Source data —
^^^^^^^^

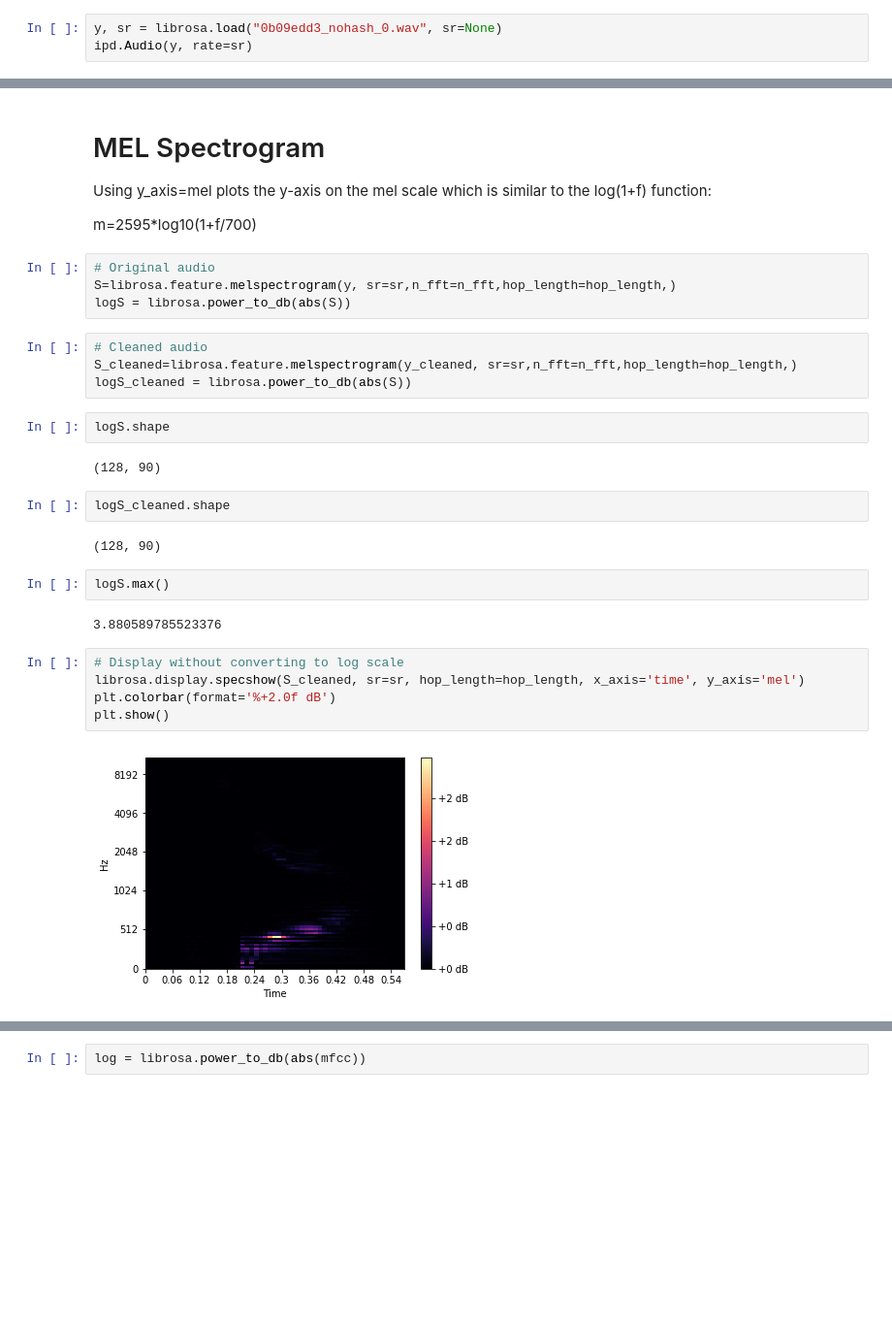
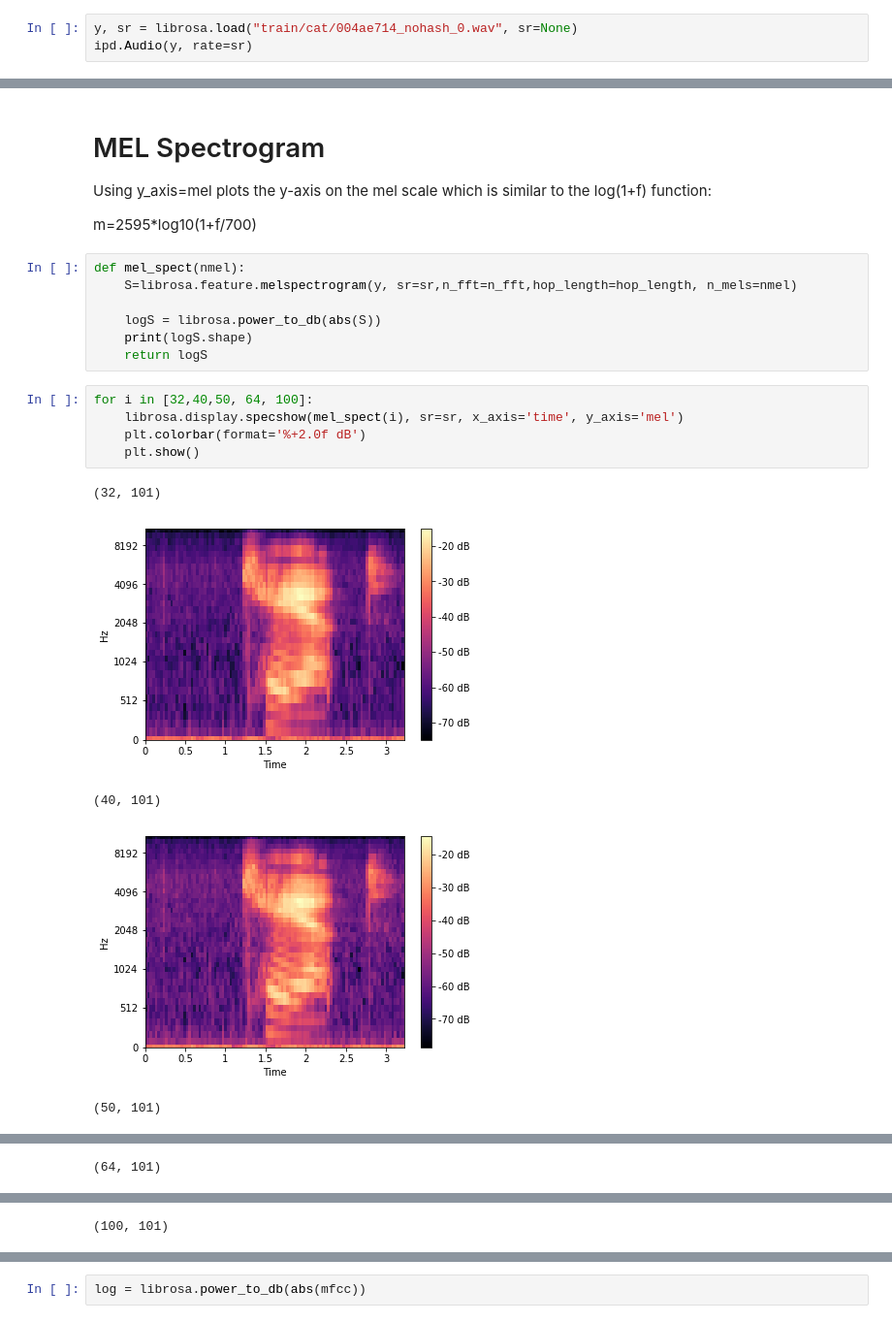
Before and after one commit to anshu3769/Audio-Classification-using-Deep-Learning-Networks, a Jupyter notebook: AudioFileExploration.ipynb, the cells around one changed output, grey strips where cells are left out. Shown at 97% size. Cells and saved outputs as stored; diff of their text form; blank space fills up the shorter version.

```diff
--- a/AudioFileExploration.ipynb
+++ b/AudioFileExploration.ipynb
@@ -7,7 +7,7 @@ import numpy, scipy, matplotlib.pyplot as plt, IPython.display as ipd
 import librosa, librosa.display
 import torch
 # %%
-y, sr = librosa.load("0b09edd3_nohash_0.wav", sr=None)
+y, sr = librosa.load("train/cat/004ae714_nohash_0.wav", sr=None)
 ipd.Audio(y, rate=sr)
 # %% [output]
 [interactive output not drawn]
@@ -149,29 +80,20 @@ Using y_axis=mel plots the y-axis on the mel scale which is similar to the  log(
 
 m=2595*log10(1+f/700)
 # %%
-# Original audio
-S=librosa.feature.melspectrogram(y, sr=sr,n_fft=n_fft,hop_length=hop_length,)
-logS = librosa.power_to_db(abs(S))
+def mel_spect(nmel):
+    S=librosa.feature.melspectrogram(y, sr=sr,n_fft=n_fft,hop_length=hop_length, n_mels=nmel)
+
+    logS = librosa.power_to_db(abs(S))
+    print(logS.shape)
+    return logS
-# %%
-# Cleaned audio
-S_cleaned=librosa.feature.melspectrogram(y_cleaned, sr=sr,n_fft=n_fft,hop_length=hop_length,)
-logS_cleaned = librosa.power_to_db(abs(S))
-# %%
-logS.shape
-# %% [output]
-(128, 90)
-# %%
-logS_cleaned.shape
-# %% [output]
-(128, 90)
-# %%
-logS.max()
-# %% [output]
-3.880589785523376
 # %%
-# Display without converting to log scale
-librosa.display.specshow(S_cleaned, sr=sr, hop_length=hop_length, x_axis='time', y_axis='mel')
-plt.colorbar(format='%+2.0f dB')
-plt.show()
+for i in [32,40,50, 64, 100]:
+    librosa.display.specshow(mel_spect(i), sr=sr, x_axis='time', y_axis='mel')
+    plt.colorbar(format='%+2.0f dB')
+    plt.show()
 # %% [output]
+(32, 101)
-[figure, old version]
+[figure, new version]
+(40, 101)
+[figure, added]
+(50, 101)
@@ -177,0 +101 @@ plt.show()
+(64, 101)
@@ -177,0 +103 @@ plt.show()
+(100, 101)
```
Also changed, not shown: parts of 23 cells of this notebook.
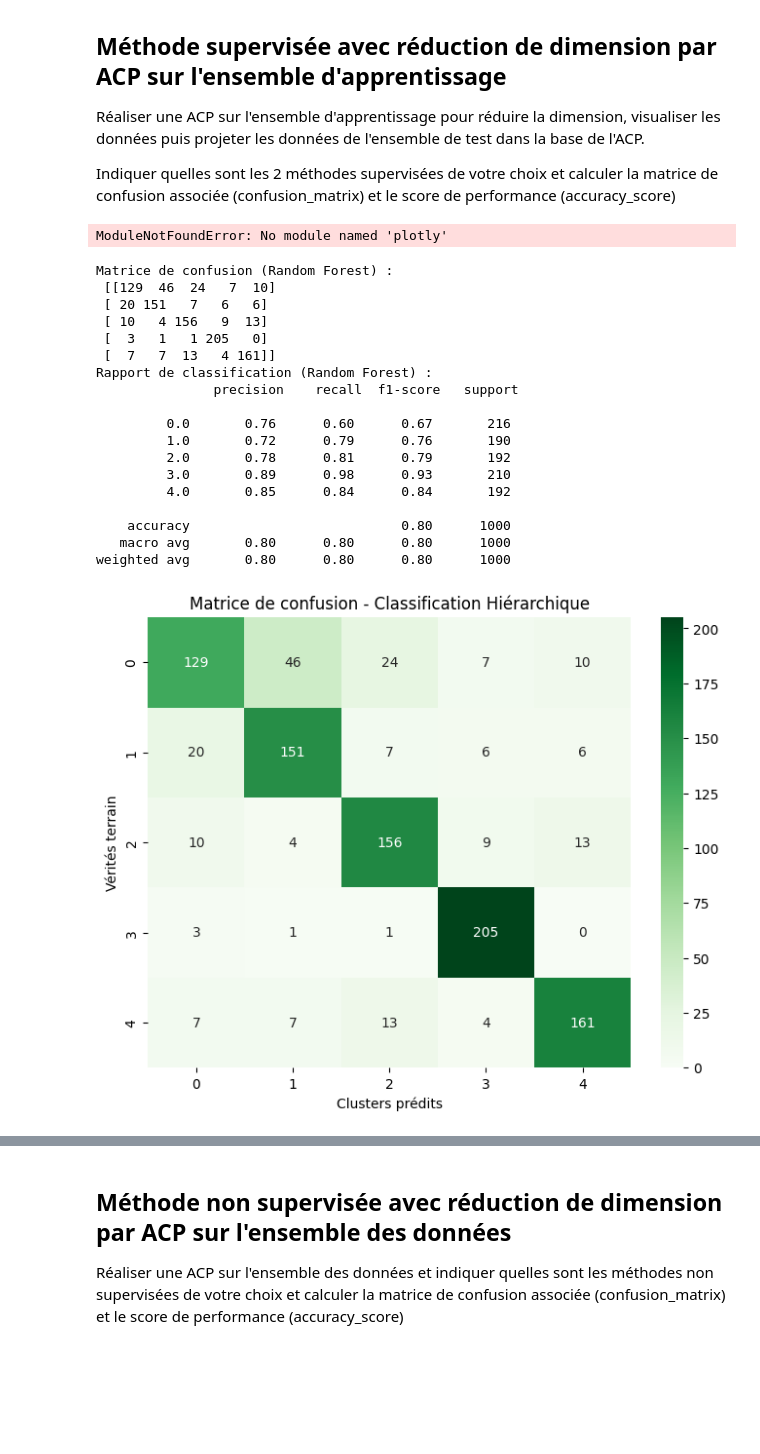
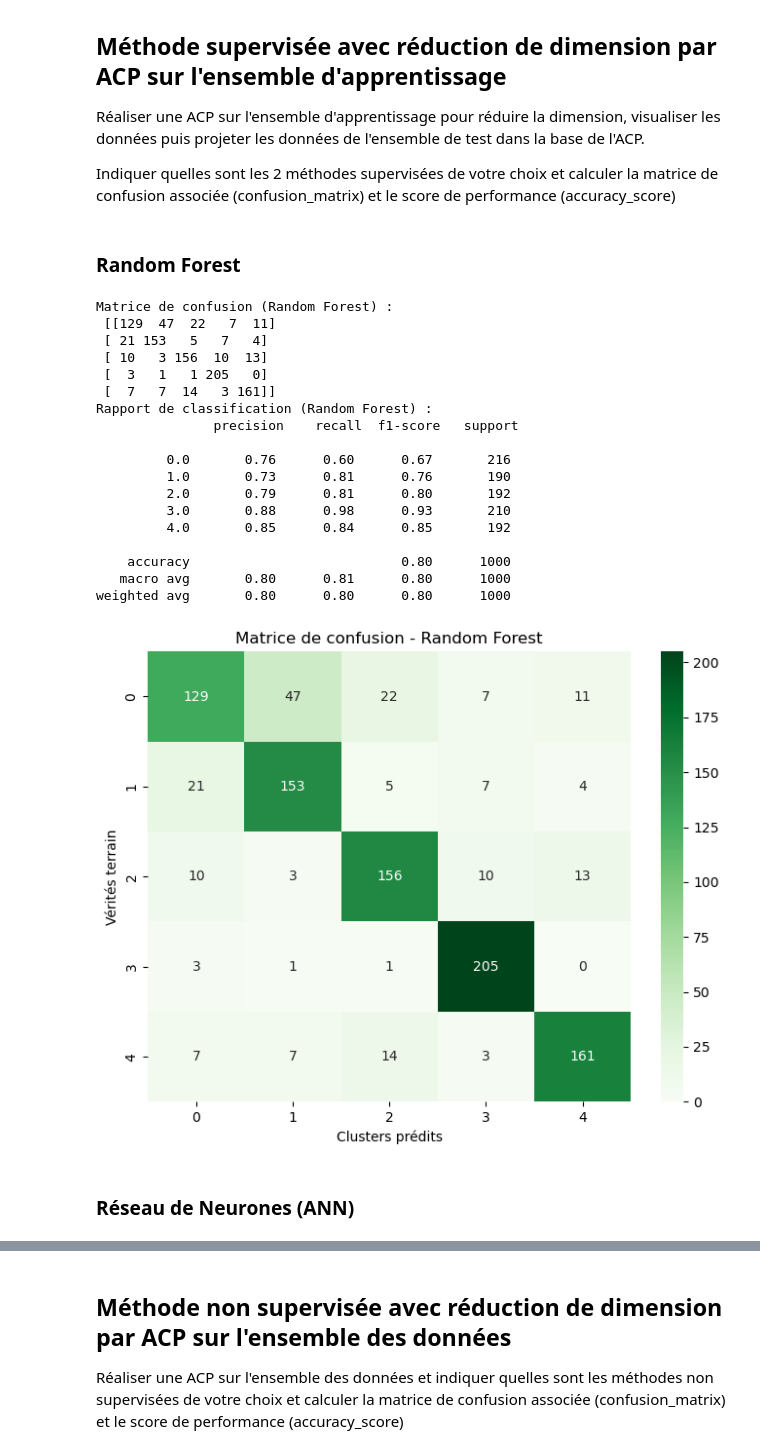
Before and after one commit to OussamaELGUERRAOUI/Classification-du-rythme-cardiaque-issu-d-ECG, a Jupyter notebook: Projet_ECG_Etudiant.ipynb, the cells around one changed output, grey strips where cells are left out. Saved outputs shown, nothing was run; the diff lists cells and outputs as text; code cells hidden in the pictures; blank space fills up the shorter version.

```diff
--- a/Projet_ECG_Etudiant.ipynb
+++ b/Projet_ECG_Etudiant.ipynb
@@ -245,10 +248,10 @@ import matplotlib.pyplot as plt
 
 # Entraînement du modèle Random Forest
 model_rf = RandomForestClassifier(n_estimators=100, random_state=42)
-model_rf.fit(DataECGApp, LabelF_train)
+model_rf.fit(DataFeatureApp, LabelF_train)
 
 # Prédictions
-y_pred_rf = model_rf.predict(DataECGTest)
+y_pred_rf = model_rf.predict(DataFeatureTest)
 
 # Calcul de la matrice de confusion
 conf_matrix_rf = confusion_matrix(LabelF_test, y_pred_rf)
@@ -408,5 +405,5 @@ from sklearn.model_selection import train_test_split
 
 n_clusters = len(np.unique(Label))  # Number of unique labels as the number of clusters
 kmeans = KMeans(n_clusters=n_clusters, random_state=42, n_init=10)
-kmeans.fit(DataECGFull)
+kmeans.fit(DataFeature)
 # %% [output]
@@ -471,18 +467,0 @@ Accuracy avec K-means:  0.5952
-# %%
-from sklearn.neighbors import KNeighborsClassifier
-error = []
-# Calcul de l'erreur pour k de 1 à 50
-for i in range(1, 50):
-    knn = KNeighborsClassifier(n_neighbors=i)
-    knn.fit(DataECGApp, LabelF_train)
-    pred_i = knn.predict(DataECGTest)
-    error.append(np.mean(pred_i != LabelF_test))
-
-# Plot l'erreur moyenne en fonction de l'hyperparametre k
-plt.figure(figsize=(12, 6))
-plt.plot(range(1, 50), error, color='red', linestyle='dashed', marker='x',
-         markerfacecolor='blue', markersize=10)
-plt.title('Error Rate K Value')
-plt.xlabel('K Value')
-plt.ylabel('Mean Error')
-plt.show()
@@ -577,8 +554,6 @@ data = pd.DataFrame({
     'AXE 3': DataFeatureApp_PCA[:, 2],
     'Classe': LabelF_train
 })
-# %% [output]
-ModuleNotFoundError: No module named 'plotly'
 # %%
 fig = go.Figure()
 
@@ -606,6 +581,8 @@ fig.update_layout(
 )
 
 fig.show()
+# %% [markdown]
+### Random Forest
 # %%
 from sklearn.ensemble import RandomForestClassifier
 from sklearn.metrics import confusion_matrix, accuracy_score
@@ -624,36 +601,38 @@ print("Matrice de confusion (Random Forest) :\n", cm_rf)
 print("Rapport de classification (Random Forest) :\n", classification_report(LabelF_test, Label_pred_rf))
 # %% [output]
 Matrice de confusion (Random Forest) :
- [[129  46  24   7  10]
- [ 20 151   7   6   6]
- [ 10   4 156   9  13]
+ [[129  47  22   7  11]
+ [ 21 153   5   7   4]
+ [ 10   3 156  10  13]
  [  3   1   1 205   0]
- [  7   7  13   4 161]]
+ [  7   7  14   3 161]]
 Rapport de classification (Random Forest) :
                precision    recall  f1-score   support
 
          0.0       0.76      0.60      0.67       216
-         1.0       0.72      0.79      0.76       190
-         2.0       0.78      0.81      0.79       192
-         3.0       0.89      0.98      0.93       210
-         4.0       0.85      0.84      0.84       192
+         1.0       0.73      0.81      0.76       190
+         2.0       0.79      0.81      0.80       192
+         3.0       0.88      0.98      0.93       210
+         4.0       0.85      0.84      0.85       192
 
     accuracy                           0.80      1000
-   macro avg       0.80      0.80      0.80      1000
+   macro avg       0.80      0.81      0.80      1000
 weighted avg       0.80      0.80      0.80      1000
 # %%
 # Plot confusion matrix for Random Forest
 plt.figure(figsize=(8, 6))
 sns.heatmap(cm_rf, annot=True, fmt="d", cmap="Greens", xticklabels=np.unique(Label), yticklabels=np.unique(Label))
-plt.title("Matrice de confusion - Classification Hiérarchique")
+plt.title("Matrice de confusion - Random Forest")
 plt.xlabel("Clusters prédits")
 plt.ylabel("Vérités terrain")
 plt.show()
 
 # Classification report for Random Forest
 classification_report_rf = classification_report(LabelF_test, Label_pred_rf)
 # %% [output]
-[figure, old version]
+[figure, new version]
+# %% [markdown]
+### Réseau de Neurones (ANN)
 # %%
 import tensorflow as tf
 from tensorflow.keras.models import Sequential
```
Also changed, not shown: parts of 58 cells of this notebook.
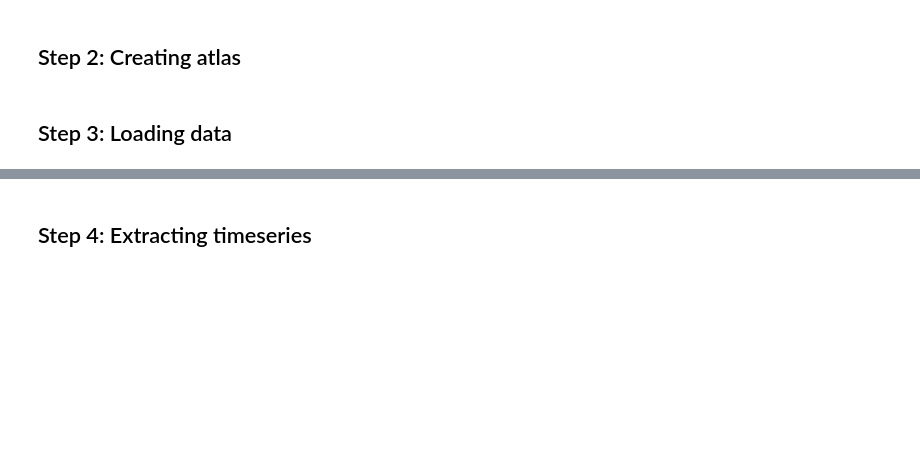
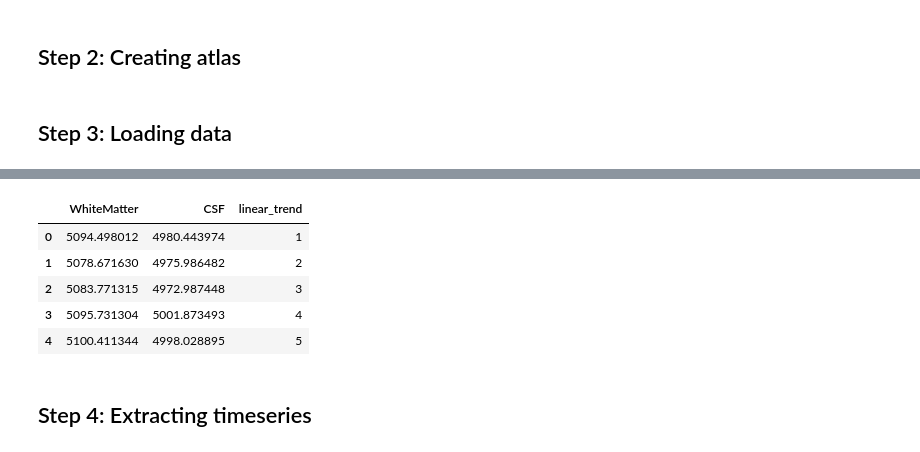
Before and after one commit to kfinc/functional_connectivity_in_python, a Jupyter notebook: LearningBrain_denoising_and_FC_estimation.ipynb, the cells around one changed output, grey strips where cells are left out. Drawn from its saved outputs; the diff is of its cells as text; code cells hidden in the pictures; blank space fills up the shorter version.

```diff
--- a/LearningBrain_denoising_and_FC_estimation.ipynb
+++ b/LearningBrain_denoising_and_FC_estimation.ipynb
@@ -96,3 +60,18 @@ conf
+# %%
+# Loading confound data
+
+confounds_clean_path = sub_dir + 'confounds_ica_aroma.csv'
+#confounds_clean_path = sub_dir + 'confounds_acompcor.csv'
+
+conf = pd.read_csv(confounds_clean_path)
+conf.head()
+# %% [output]
+|  | WhiteMatter | CSF | linear_trend |
+| 0 | 5094.498012 | 4980.443974 | 1 |
+| 1 | 5078.671630 | 4975.986482 | 2 |
+| 2 | 5083.771315 | 4972.987448 | 3 |
+| 3 | 5095.731304 | 5001.873493 | 4 |
+| 4 | 5100.411344 | 4998.028895 | 5 |
 # %% [markdown]
 Step 4: Extracting timeseries
 -----------------------------------------------
```
Also changed, not shown: parts of 2 cells of this notebook.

^^^^^^^^

Task to carry out —
Copy out each line of the listing that holds the string "None".

Exercise answer —
-y, sr = librosa.load("0b09edd3_nohash_0.wav", sr=None)
+y, sr = librosa.load("train/cat/004ae714_nohash_0.wav", sr=None)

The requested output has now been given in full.